I entitled this post "From smooth and steady to rough and ready" because I want to point out the importance of perspectives, especially for the true engine of innovation - middle management. Middle managers have been encouraged to create programs and processes that run "smooth and steady". In the future, they'll need processes that are "rough and ready". Let me attempt to explain.
In my book Relentless Innovation I examined a number of consistent innovators, firms like P&G or Apple. These firms are able to consistently generate interesting, valuable new products and services while maintaining a reasonably high level of efficiency and effectiveness. In other words, they've managed to square the circle. They are simultaneously innovative, and efficient. In my book I noted that there are two factors which sustain such a rare pairing: a "business as usual" process that sustains innovation rather than rejecting it, and a middle management team that embraces innovation rather than dampening it or ignoring it.
Paul Hobcraft, in a nice summary, writes that we must "unfreeze the middle" to achieve more innovation, and I think in this regard we agree completely. Many managers have had their perspectives "frozen" to focus specifically and uniquely on efficiency, cost cutting and short term financial results. This frozen perspective has limited their vision, their thinking, the risk tolerances and the timelines within which they work. As the vision and scope calcifies, it becomes easier and easier to focus on short term, highly efficient products and processes, and increasingly difficult to think beyond that cramped framework. The middle is frozen, and while it is frozen the rest of the organization can't move.

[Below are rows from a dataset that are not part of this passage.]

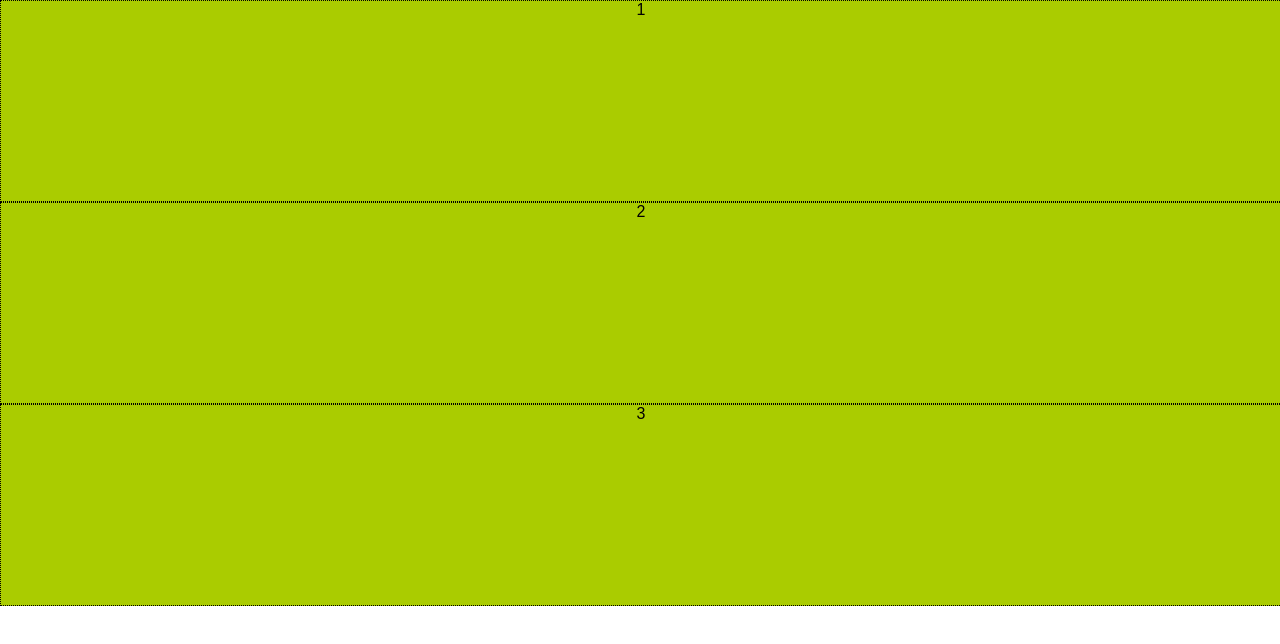
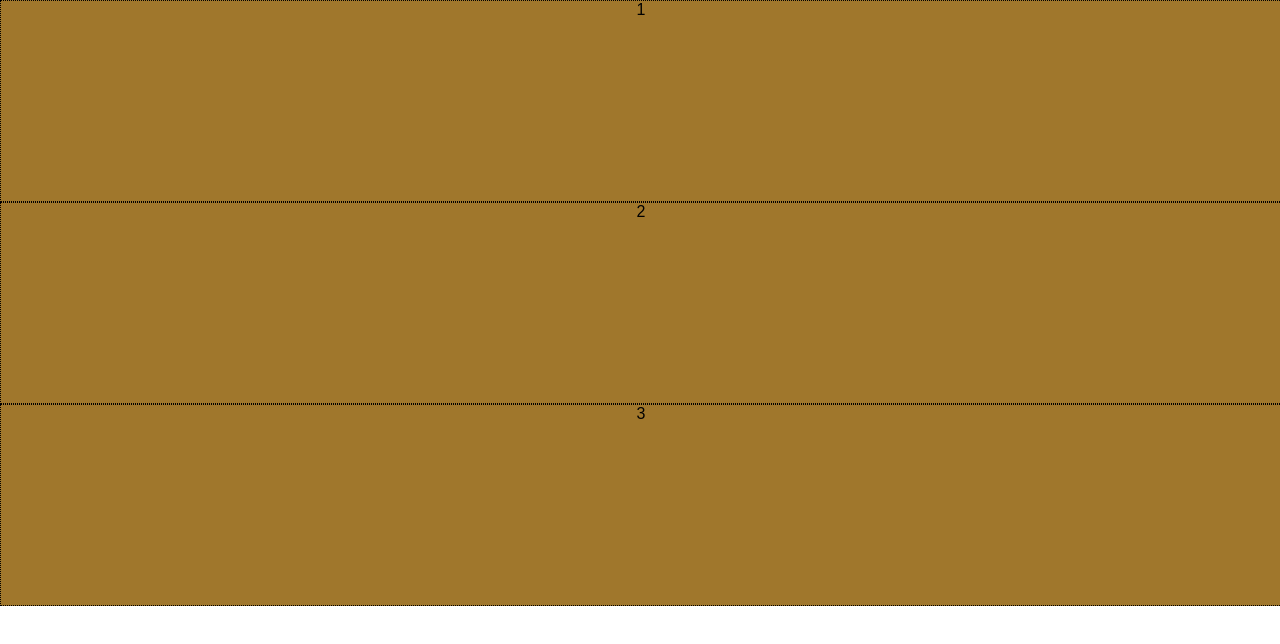
Before and after one commit to PaolaCardozo/index, a plain HTML site: page index.html in a window 1280 px wide. Drawn offline with Linux system fonts and the light colour scheme.

Commit message:
ya lo modifique

```diff
--- a/index.html
+++ b/index.html
@@ -8,7 +8,7 @@
     header{
       width:100%;
       height: 200px;
-      background:#AACC00;
+      background:#a0772c;
       border-radius:0px 0px;
       border: 1px dotted #000000;
 
```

We've encouraged a "smooth and steady" mentality - slow and careful growth based on long product life cycles, defensive strategies and incremental improvements to existing products. This slow and steady mentality is based on low risk, low competition, making few mistakes and extracting all the value possible out of a product or service. For a 20th century economy and 20th century management style and 20th century competition, this model makes eminent sense. But the ground is shifting under our feet, forcing change. A rigid, smooth and steady process is becoming not a pinnacle, as Paul points out, but, increasingly, simple table stakes. Of course you need a smooth, steady, efficient production capability. But you need to marry that to a rough and ready innovation capability, because change, nimbleness, quick response and staying ahead of the customer and market are far more important than they were.

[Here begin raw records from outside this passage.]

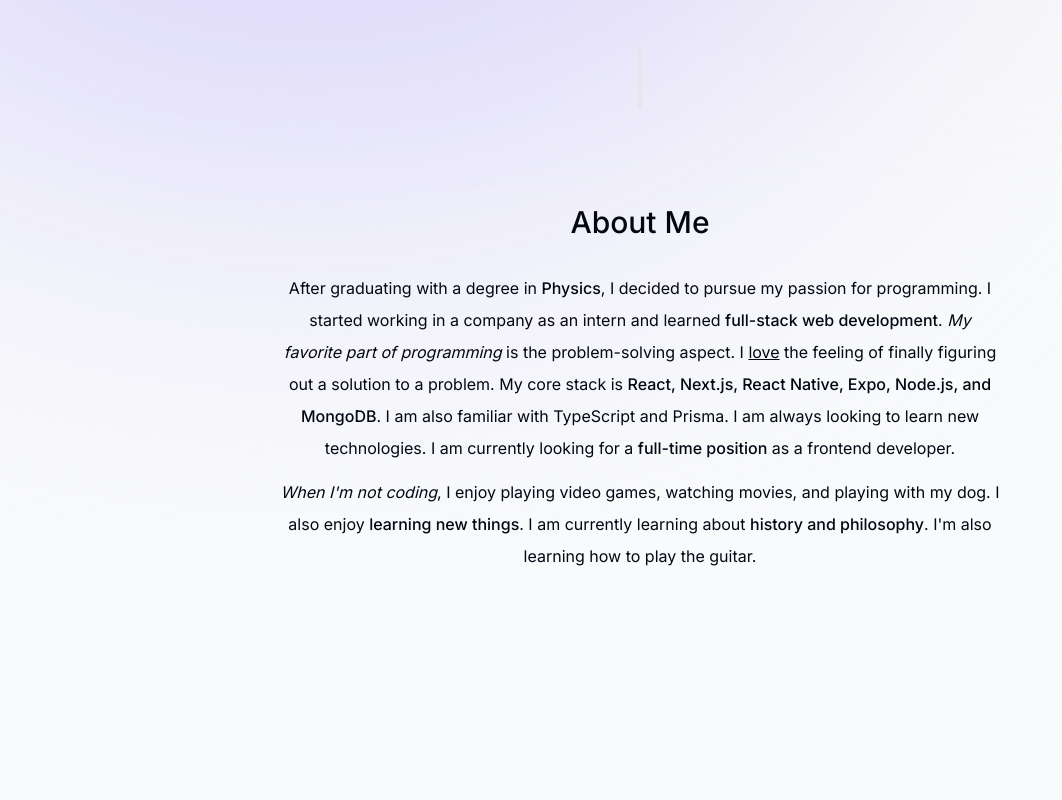
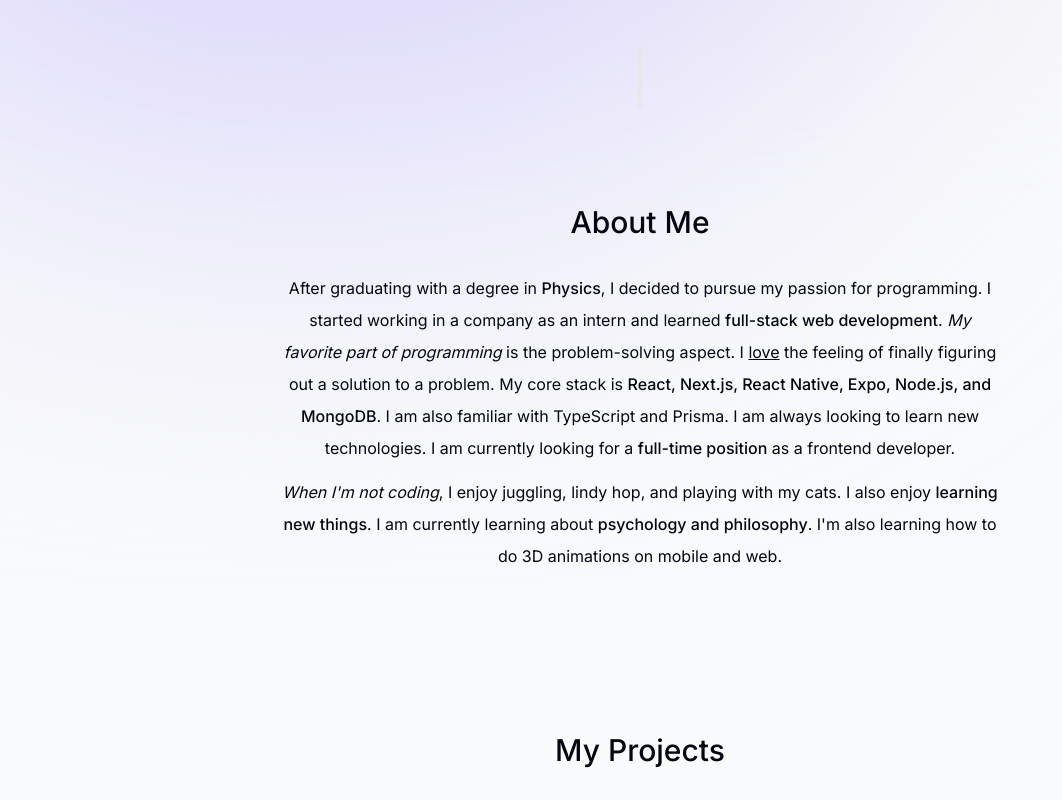
Before and after one commit to bbilginerdem/my-portfolio, a Next.js app: page / in a window 1280 px wide. Shown: the part 618-1418 px from the top of the page, without its empty margins (0-1062 px from the left). Before the commit the page ends 1350 px from the top, so only its background shows below. Built offline with nearby package versions, Linux system fonts and the light colour scheme.

Commit message:
section header done

```diff
--- a/app/page.tsx
+++ b/app/page.tsx
@@ -1,5 +1,6 @@
 import About from "@/components/About";
 import Intro from "@/components/Intro";
+import Projects from "@/components/Projects";
 import SectionDivider from "@/components/SectionDivider";
 
 export default function Home() {
@@ -8,6 +9,7 @@
       <Intro />
       <SectionDivider />
       <About />
+      <Projects />
     </main>
   )
 }
--- a/components/About.tsx
+++ b/components/About.tsx
@@ -6,7 +6,7 @@
 // import { useSectionInView } from "@/lib/hooks";
 
 export default function About() {
-// const { ref } = useSectionInView("About");
+  // const { ref } = useSectionInView("About");
 
   return (
     <motion.section
@@ -37,12 +37,11 @@
       </p>
 
       <p>
-        <span className="italic">When I&apos;m not coding</span>, I enjoy playing
-        video games, watching movies, and playing with my dog. I also enjoy{" "}
+        <span className="italic">When I&apos;m not coding</span>, I enjoy juggling, lindy hop, and playing with my cats. I also enjoy{" "}
         <span className="font-medium">learning new things</span>. I am currently
         learning about{" "}
-        <span className="font-medium">history and philosophy</span>. I&apos;m also
-        learning how to play the guitar.
+        <span className="font-medium">psychology and philosophy</span>. I&apos;m also
+        learning how to do 3D animations on mobile and web.
       </p>
     </motion.section>
   );
--- /dev/null
+++ b/components/Projects.tsx
@@ -0,0 +1,15 @@
+import React from 'react'
+import SectionHeading from './SectionHeader'
+
+function Projects() {
+  return (
+    <section>
+      <SectionHeading>My Projects</SectionHeading>
+      <div>
+
+      </div>
+    </section>
+  )
+}
+
+export default Projects
```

It's hard to be responsive and nimble with a frozen core, dedicated to sustaining a perspective, vision and model that isn't in line with current expectations. We need middle managers who are capable of creating and sustaining efficient processes and messy, uncertain idea generation. We need managers who understand the importance of meeting short term financial goals and who understand the importance of developing ideas with longer term payoff. We need command and control, and explore and expand, divergence and convergence. Middle managers who can only offer efficiency don't simply slow innovation, they slow change, growth and differentiation.
We need middle managers who understand a balance between efficiency, and the use of valuable inputs and resources, but who also understand that ideas are valuable assets that must be effectively converted into new products, just as existing products must be shepherded to market with the lowest cost and highest value proposition. This is not an either/or proposition. As Paul points out, middle managers need new perspectives, new skills and new directions. We need to unfreeze the middle so the rest of the organization can adapt and change. Only then can innovation become what we need it to be.

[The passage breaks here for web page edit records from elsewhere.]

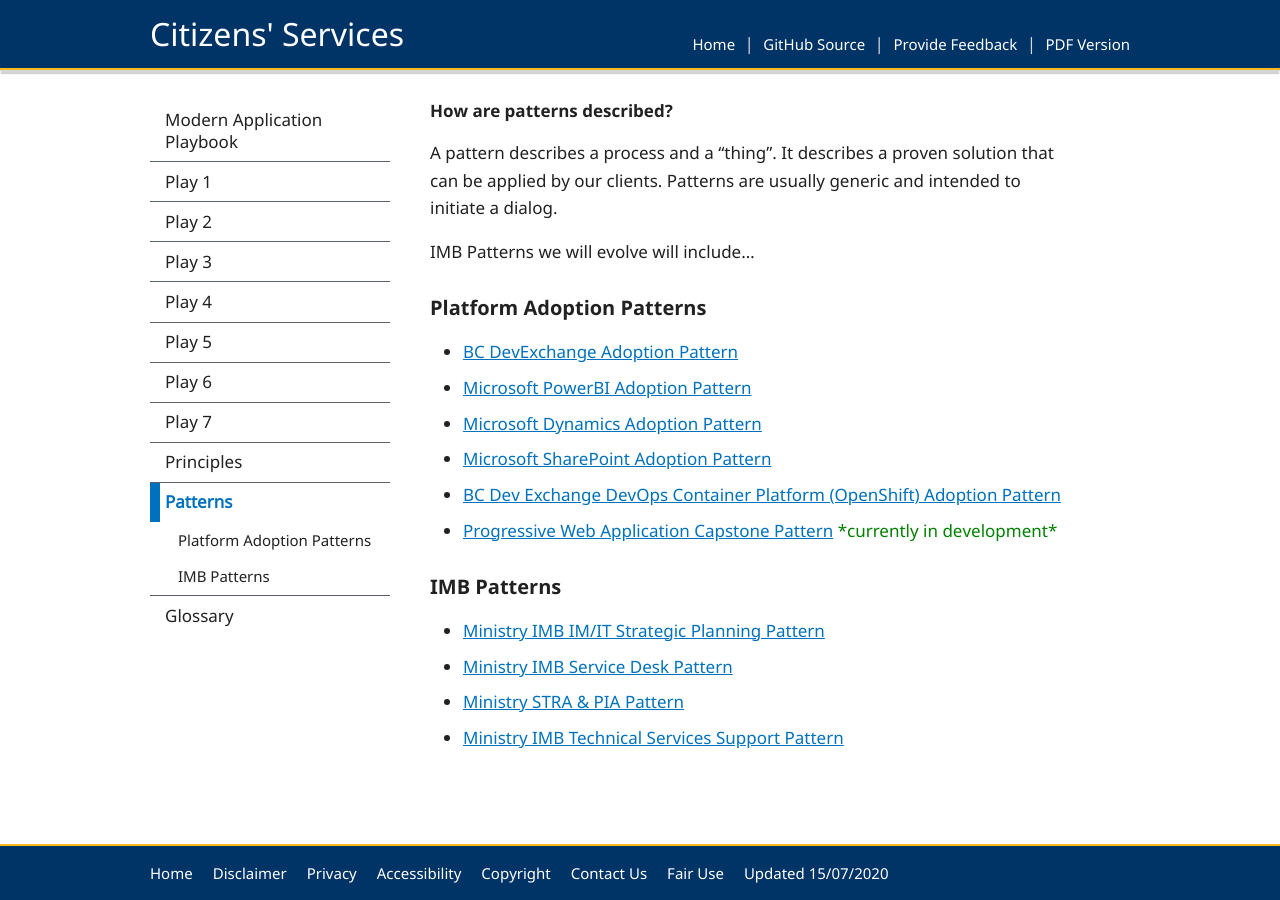
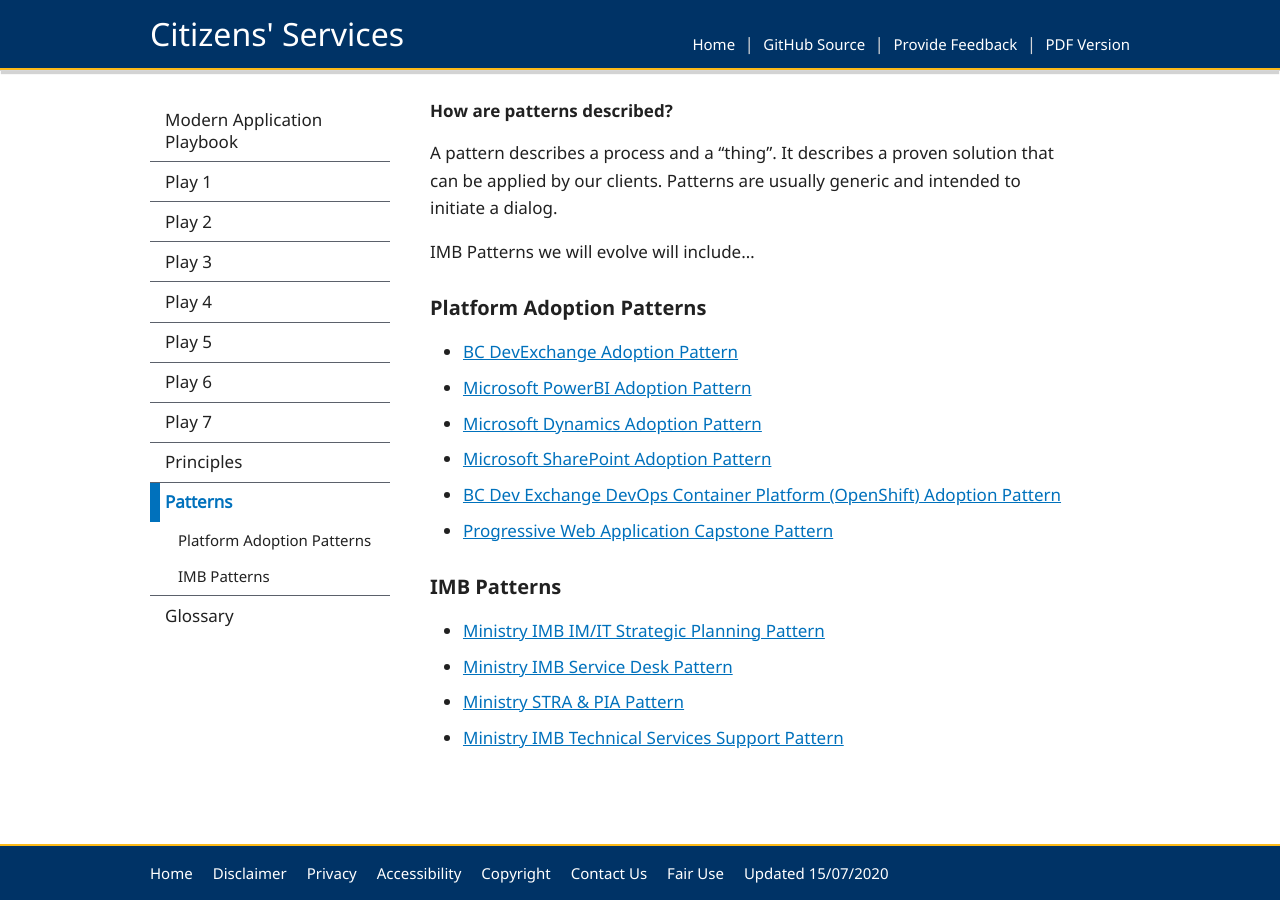
Before and after one commit to HeatherRemacle/exchangelabops, a Jekyll site: the page built from pages/patterns/patterns.md, in a window 1280 px wide and 900 px high, scrolled down 568 px. Built offline with Jekyll 4.4.1, drawn with Linux system fonts in a browser that asks for light colours.

Commit message:
Update patterns.md

```diff
--- a/pages/patterns/patterns.md
+++ b/pages/patterns/patterns.md
@@ -25,7 +25,7 @@ IMB Patterns we will evolve will include...
 - [Microsoft Dynamics Adoption Pattern](/CITZ-IMB-playbook/platform-adoption-patterns#microsoft-dynamics-adoption-pattern)
 - [Microsoft SharePoint Adoption Pattern](/CITZ-IMB-playbook/platform-adoption-patterns#microsoft-sharepoint-adoption-pattern)
 - [BC Dev Exchange DevOps Container Platform (OpenShift) Adoption Pattern](/CITZ-IMB-playbook/platform-adoption-patterns#bc-dev-exchange-devops-container-platform-openshift-adoption-pattern)
-- [Progressive Web Application Capstone Pattern](/CITZ-IMB-playbook/platform-adoption-patterns#progressive-web-application-capstone-pattern) <span style="color: green">\*currently in development\*</span>
+- [Progressive Web Application Capstone Pattern](/CITZ-IMB-playbook/platform-adoption-patterns#progressive-web-application-capstone-pattern)
 
 ### IMB Patterns
 - [Ministry IMB IM/IT Strategic Planning Pattern](/CITZ-IMB-playbook/imb-patterns#ministry-imb-imit-strategic-planning-pattern)
```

So, what's the prescription? Why the shift from smooth and steady to "rough and ready"? By rough and ready I mean that organizations must accept a few failures, a process that's less than perfect, which spawns more innovation. Innovation by its very nature is messy and uncertain - a bit rough around the edges. It also needs to be "ready". Ready for new threats, ready to make change proactively, ready and willing when needed. That means more definition, more training, more process definition. Innovation doesn't have to be perfect - in fact we can't afford for it to be perfect - but we do need it to be ready and able to perform on a much more consistent basis. Again, it's a balance between a perfectly tuned operating system cranking out products and services with no variance but failing to adapt to market threats, versus a haphazard and poorly defined innovation process that's never ready and never proactive. We need the "both/and" approach to create a well honed, efficient operating model for the near term working in conjunction with a nimble, well defined but slightly messy innovation process for the mid-range and longer term.